URBAN: And Anderson, as you pointed earlier, too --I was going to say, as you pointed out earlier to, you know, yesterday you had Senator Klobuchar on trying to downplay expectations. John Fetterman, even when he was healthy was a terrible debater. If you go back and look at the primaries, the primary debates he had with Connor Lamb and Senator Kenyatta -- Malcolm Kenyatta, he got his clock cleaned.

So his debate performance tonight, you know, healthy or not healthy is going to be viewed by voters very closely.

COOPER: I want to bring in our senior data reporter Harry Enten who's been looking at numbers.
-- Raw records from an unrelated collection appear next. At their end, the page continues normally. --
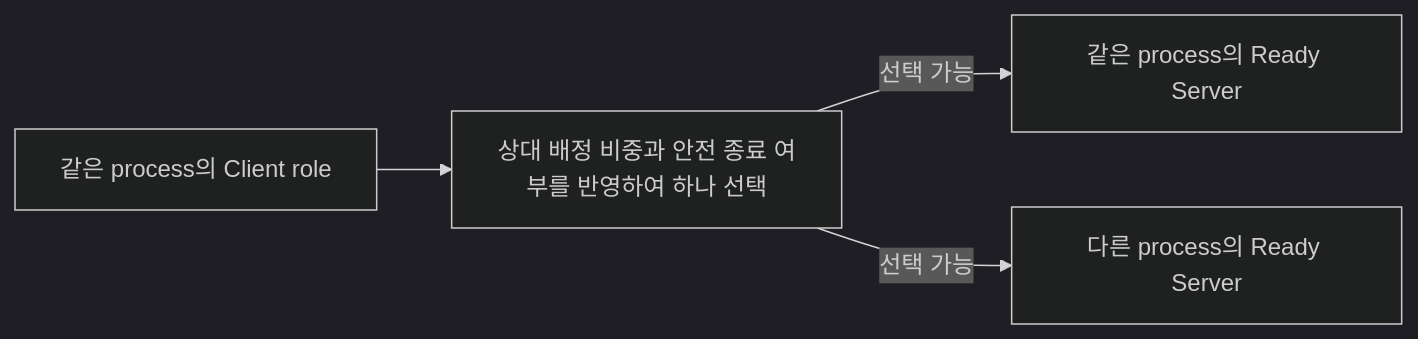
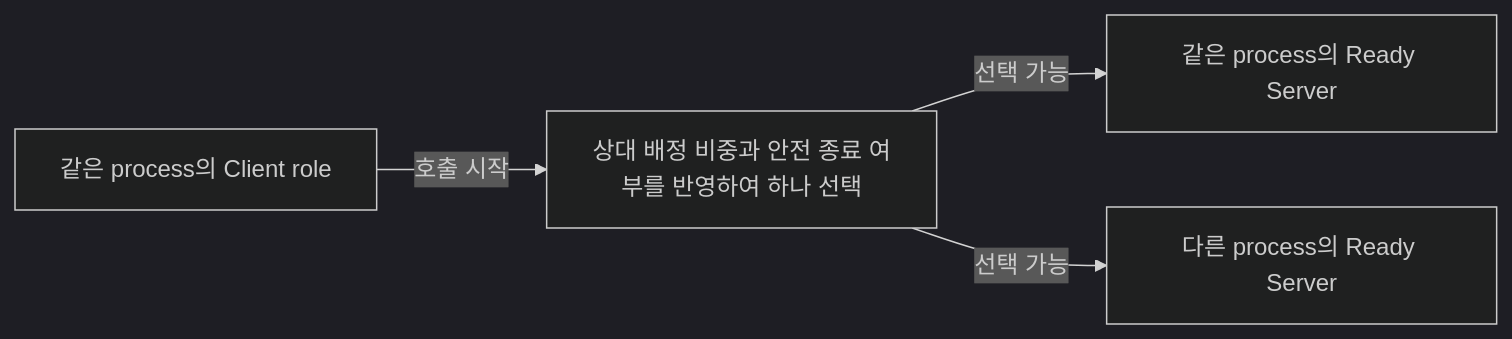
Before and after one commit to kairos-code-dev/zlink: the first of 2 diagrams in framework/doc/framework/common/spec/12-client-server-channel.ko.md, drawn with Mermaid (dark theme). The commit also changed other lines of this file and 385 other files, not shown here.

````diff
--- a/framework/doc/framework/common/spec/12-client-server-channel.ko.md
+++ b/framework/doc/framework/common/spec/12-client-server-channel.ko.md
@@ -273,11 +277,11 @@
 ```mermaid
 flowchart LR
     C["같은 process의 Client role"]
     S1["같은 process의 Ready Server"]
     S2["다른 process의 Ready Server"]
     Pick["상대 배정 비중과 안전 종료 여부를 반영하여 하나 선택"]
 
-    C --> Pick
+    C -->|호출 시작| Pick
     Pick -->|선택 가능| S1
     Pick -->|선택 가능| S2
 ```
````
What issues, Harry, are sticking out that is important to voters in Pennsylvania?

HARRY ENTEN, CNN SENIOR DATA REPORTER: Yes, I mean, take a look at this. This just looks like a treasure trove. If I was Mehmet Oz, I'd be like, "Oh, fantastic. This is exactly what I want to run on." The very important issues to Pennsylvanians Midterm votes, look at the top three issues, the economy at 82 percent, inflation 80 percent, crime, which we've spoken about so much in this segment at 67 percent. Abortion is way down there at 56 percent.

And I think when you look at this board, you get a very good idea of why Mehmet Oz has been able to close and close and close in on John Fetterman and that is because the issues that are most important to Pennsylvanians are the issues that Mehmet Oz has been running on.

COOPER: And, Harry, how important could this, you know, whether it's Fetterman or Oz determining who wins Senate control?

ENTEN: I mean, this is the ballgame, Anderson. This is the ballgame.

You know, essentially, if you were to say, okay, if Mehmet Oz wins the election, what's the chance that Democrats win Senate control? It's just 25 percent. If John Fetterman woods, the odds flip to 75 percent that Democrats win control of the Senate.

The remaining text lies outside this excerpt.